Another prominent Jackson Democrat recalls Jackson having talked of his desire to become Reagan's secretary of state. And a Senate colleague, in talking about how Jackson has not been as outspoken as he used to be, says:
"I think he was kind of hurt by that transition stuff. He went on their team, hoped to become secretary of defense or state and nothing happened. I have a feeling that this led to a certain feeling of depression. That plus the loss of his chairmanships [of the Senate Energy Committee and the Armed Services subcommittee on arms control]. It's understandable."
Moynihan is among those who understands what the loss of a powerful Senate chairmanship means. "You have to have known that glory to miss it," he says.
And puffing himself out to exaggerated proportions, he adds: "I will have you know that you are talking to the former chairman of the subcommittee on water resources. I was big out there in Arizona and New Mexico. I mean, big."
While some of the luminaries of the CDM have jumped to the Reagan team, others are still dedicating themselves to life, liberty and the pursuit of a political majority built around Democrats.

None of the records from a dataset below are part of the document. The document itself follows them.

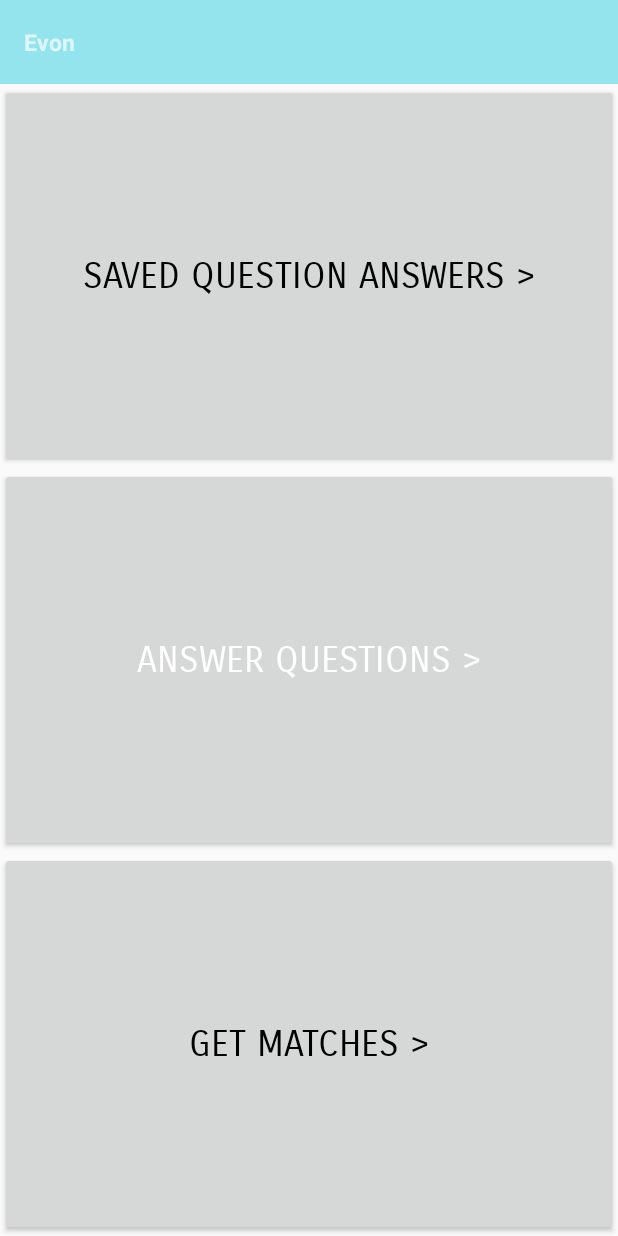
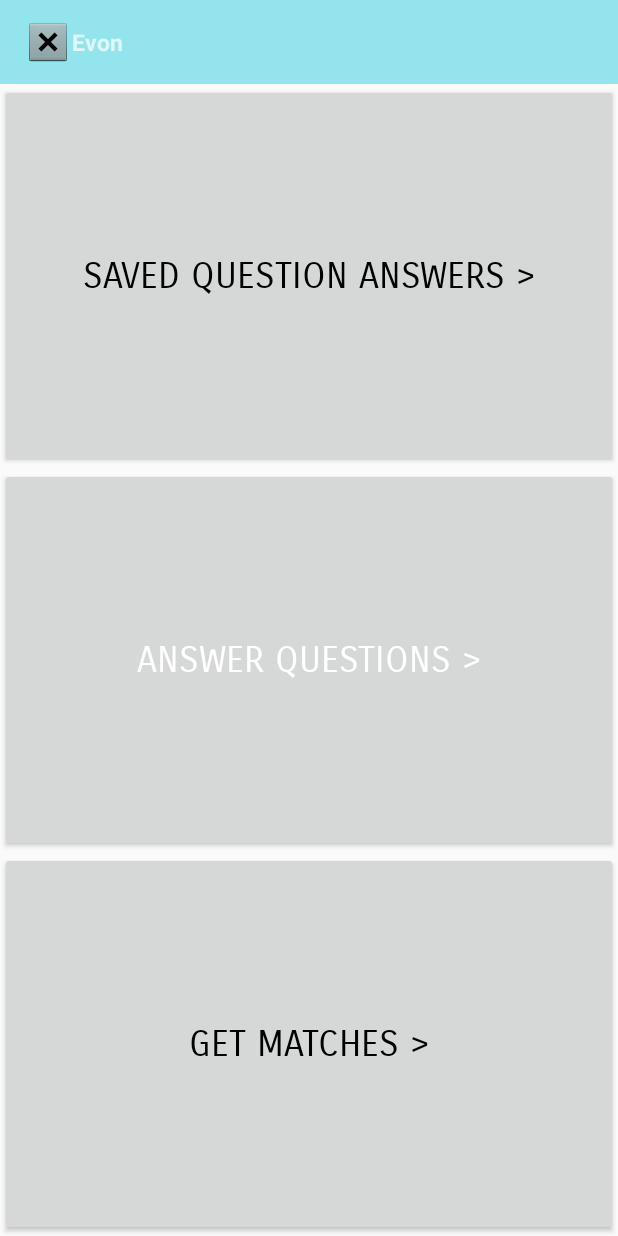
Before and after one commit to HuiWang1215/ChangeMyView, an Android app: the layout activity_home.xml on its own in the app's theme, with its tools: preview values and no code run, on a phone screen of 412 x 824 dp. Run offline under Robolectric (Android 15) with nearby library versions, the light colour scheme and no system bars.

Commit message:
updated ui

```diff
--- a/app/src/main/res/layout/activity_home.xml
+++ b/app/src/main/res/layout/activity_home.xml
@@ -1,9 +1,11 @@
 <?xml version="1.0" encoding="utf-8"?>
 <LinearLayout xmlns:android="http://schemas.android.com/apk/res/android"
+    xmlns:app="http://schemas.android.com/apk/res-auto"
     android:orientation="vertical"
     android:layout_width="match_parent"
     android:layout_height="match_parent"
     android:weightSum="3">
+
 
     <androidx.appcompat.widget.Toolbar
         android:id="@+id/toolbar"
@@ -13,20 +15,27 @@
         android:minHeight="?attr/actionBarSize"
         android:theme="?attr/actionBarTheme">
 
-    <TextView
-        android:layout_width="wrap_content"
-        android:layout_height="wrap_content"
-        android:text="Evon"
-        android:textSize="15dp"
-        android:textStyle="bold"/>
+        <ImageView
+            android:id="@+id/profile"
+            android:layout_width="wrap_content"
+            android:layout_height="wrap_content"
+            app:srcCompat="@android:drawable/btn_dialog" />
+
+        <TextView
+            android:id="@+id/username"
+            android:layout_width="wrap_content"
+            android:layout_height="wrap_content"
+            android:text="Evon"
+            android:textSize="15dp"
+            android:textStyle="bold" />
     </androidx.appcompat.widget.Toolbar>
 
     <Button
         android:id="@+id/savedQuestionsButton"
         android:layout_width="match_parent"
         android:layout_height="50dp"
+        android:layout_weight="1"
         android:adjustViewBounds="true"
-        android:layout_weight="1"
         android:fontFamily="sans-serif-smallcaps"
         android:scaleType="fitXY"
         android:text="Saved Question Answers >"
```
Also changed, not shown: app/src/main/java/com/group/changemyview/HomeActivity.kt (+21 -0 lines), app/src/main/java/com/group/changemyview/QuestionActivity.kt (+17 -5 lines), 2 other files.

Among them is Ben Wattenberg, CDM's chairman and who says he wants to build from within the party (but also will not say whether he voted for Jimmy Carter or Ronald Reagan in 1980). Wattenberg proposes a three-point plan for a Democratic resconstruction:
"Declare victory," in the name of the national growth that has been accomplished by Democrats the last half-century.
"Declare defeat," by admitting not all liberal programs worked as planned."
"Pick a new fight." Wattenberg says that while Reagan takes the view government is the problem, Democrats can sell it the other way -- that good government is the answer. Democrats can be fiscally responsible while projecting a social conscience, he says.
He proposes that Democrats rally under a new, politically hybrid banner, "Supply-side liberalism," which leaves CDMers searching for a new standard-bearer.
Jackson figures his days of running for president are clearly past, and Moynihan maintains he has no intention of running for president. But he and others of the CDM persuasion serve up a relatively short list of Democrats they say could run with the support of their hardline wing of the party.
Those include Sen. Sam Nunn (Ga.), Sen. John Glenn (Ohio), House Whip Thomas Foley (Wash.) and Sen. Bill Bradley (N.J.). But virtually every time, perhaps surprisingly, the first name mentioned was that of Sen. Gary Hart (Colo.).
Surprising because it is the same Gary Hart who was George McGovern's presidential campaign manager in 1972, moderated now by the passing of time and shifting of issues.
It is not surprising to Moynihan, who is among those who mentioned Hart at the top of his short stack: "Put a man on the Armed Sevices Committee [where Hart is today], let him see the numbers, and then it's not astounding."
But there are those who say they are astounded to find Hart rated so highly by the hardliners. Among them is Gary Hart.
"The said what ?" Hart asked.And when it was repeated he erupted in peals of laughter that were prolonged, if not politic. Regaining his composure and his sense of intraparty diplomacy, Hart elaborated: "Well, I'm flattered."
And asked if he had thought of himself as a Jackson Democrat before, he responded with rhetorical flourish:
"Scoop Jackson and I have disagreed on a number of things. But I don't like to label myself. Label categoris change because circumstances change. And I just find it difficult to position myself on the spectrum, because this is a moving stream."
EPILOGUE: For a while last week, the moving stream had meandered through that meeting room in the Hyatt Regency Hotel just as the leader of the Jackson Democrats was treating himself to a quick toe dip in the name of two-party politics. Later, an interviewer observed to Scoop Jackson that he had seemed to find it difficult to bring himself to make even mild-mannered criticisms of Reagan foreign policy.
"I wasn't condemnatory," he conceded. "It was just a little prodding on my part to stir them up. It comes from someone who is very supportive." He paused, then added:
"But I am not a sycophant."